• [YOUR TASK]
Tell how many lines in the data contain the string "auto", using a single number as the whole reply.

[Before-and-after change records]
______________________________

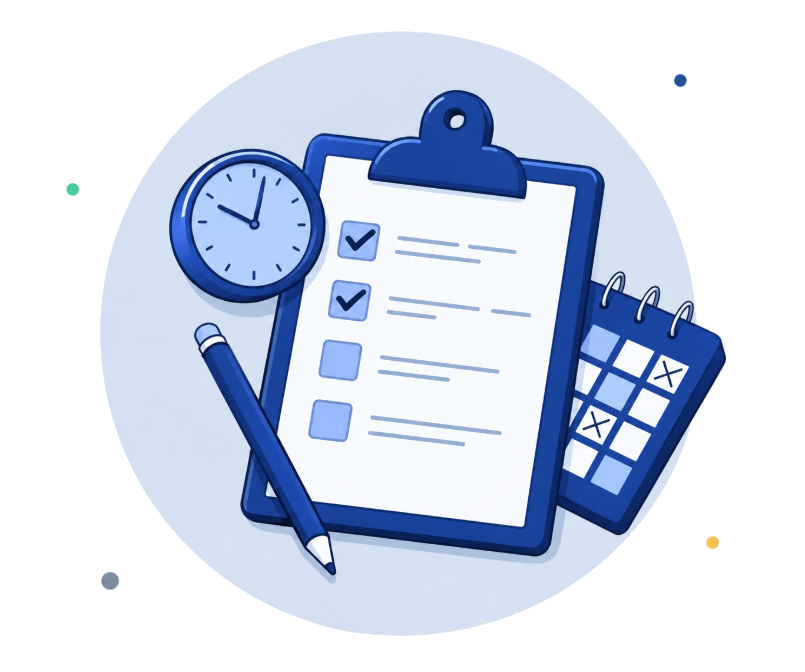
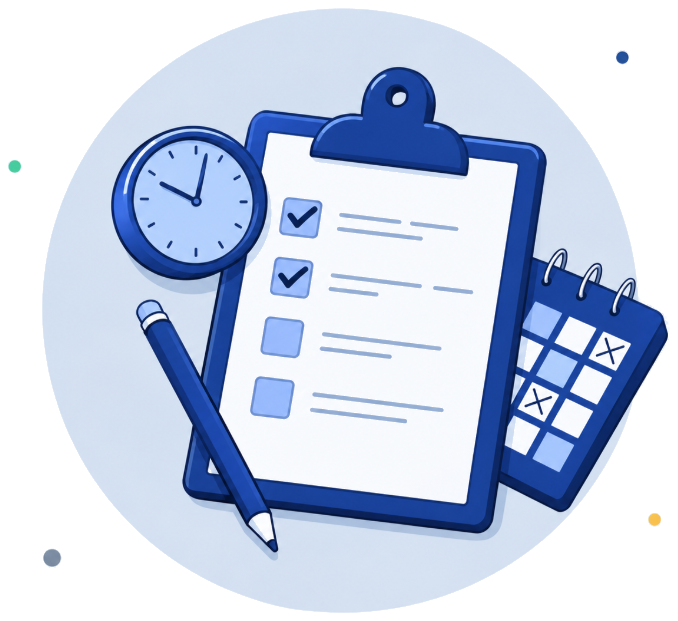
Security enforcement and Anti-spam email template

diff --git a/client/src/components/Landing.css b/client/src/components/Landing.css
@@ -278,8 +278,8 @@
   position: relative;
   left: 0;
   z-index: 3;
-  width: min(540px, 100%);
-  max-width: 540px;
+  width: 100%;
+  max-width: 600px;
   margin: 0 auto;
   display: flex;
   align-items: center;
@@ -295,9 +295,9 @@
   display: block;
   width: 100%;
   height: auto;
-  max-height: 540px;
+  max-height: 580px;
   object-fit: contain;
-  filter: drop-shadow(0 14px 32px rgba(16, 45, 116, 0.10));
+  filter: drop-shadow(0 16px 36px rgba(16, 45, 116, 0.12));
 }
 
 /* Scattered Decorative Dots */
@@ -1527,7 +1527,8 @@
   }
 
   .hero-illustration {
-    width: min(450px, calc(90vw - 24px));
+    width: min(520px, calc(95vw - 24px));
+    max-width: 520px;
     left: 0;
     margin: 0 auto;
   }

______________________________

• [THE COMPLETED TASK]
3